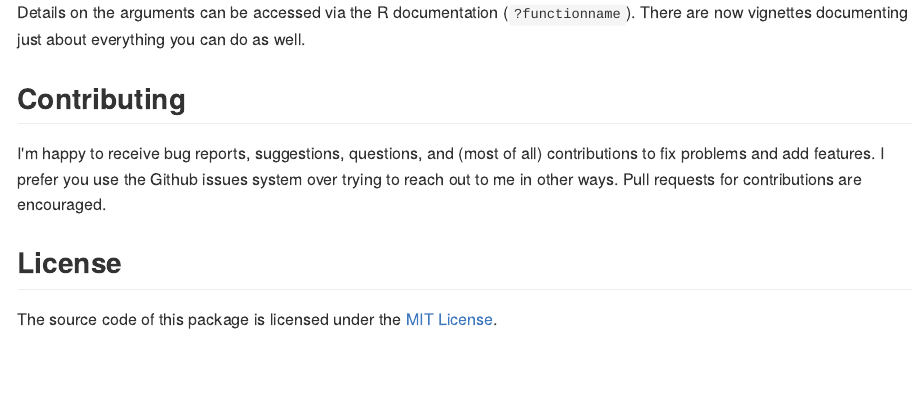
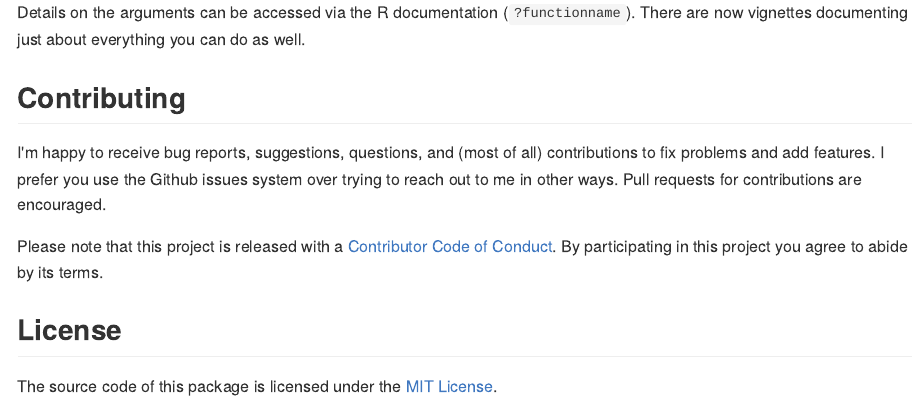
Before and after one commit to jacob-long/jtools, an R Markdown document (README.Rmd): the page in a window 1100 px wide, from 5500 px down before the commit and from 5620 px down after it, so that both start at the same text. The pictures show the output file README.md that the author committed with the source, drawn offline in the style of GitHub; badge pictures from the web are left out.

Commit message:
Re-rendered README with latest changes

```diff
--- a/README.Rmd
+++ b/README.Rmd
@@ -121,6 +121,8 @@ There are now vignettes documenting just about everything you can do as well.
 
 I'm happy to receive bug reports, suggestions, questions, and (most of all) contributions to fix problems and add features. I prefer you use the Github issues system over trying to reach out to me in other ways. Pull requests for contributions are encouraged.
 
+Please note that this project is released with a [Contributor Code of Conduct](CONDUCT.md). By participating in this project you agree to abide by its terms.
+
 ## License
 
 The source code of this package is licensed under the [MIT License](http://opensource.org/licenses/mit-license.php).
```
Also changed, not shown: README-interact_plot_continuous-1.png, README-interact_plot_factor-1.png, README-theme_apa_ex-1.png, README-theme_apa_pre_ex-1.png, README-theme_apa_shape_ex-1.png, README.md.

▶ _HOW TO COMPLETE THIS TASK_
Output the complete listing exactly. Pictures stay out.

▶ _SOLUTION_
Before and after one commit to jacob-long/jtools, an R Markdown document (README.Rmd): the page in a window 1100 px wide, from 5500 px down before the commit and from 5620 px down after it, so that both start at the same text. The pictures show the output file README.md that the author committed with the source, drawn offline in the style of GitHub; badge pictures from the web are left out.

Commit message:
Re-rendered README with latest changes

```diff
--- a/README.Rmd
+++ b/README.Rmd
@@ -121,6 +121,8 @@ There are now vignettes documenting just about everything you can do as well.
 
 I'm happy to receive bug reports, suggestions, questions, and (most of all) contributions to fix problems and add features. I prefer you use the Github issues system over trying to reach out to me in other ways. Pull requests for contributions are encouraged.
 
+Please note that this project is released with a [Contributor Code of Conduct](CONDUCT.md). By participating in this project you agree to abide by its terms.
+
 ## License
 
 The source code of this package is licensed under the [MIT License](http://opensource.org/licenses/mit-license.php).
```
Also changed, not shown: README-interact_plot_continuous-1.png, README-interact_plot_factor-1.png, README-theme_apa_ex-1.png, README-theme_apa_pre_ex-1.png, README-theme_apa_shape_ex-1.png, README.md.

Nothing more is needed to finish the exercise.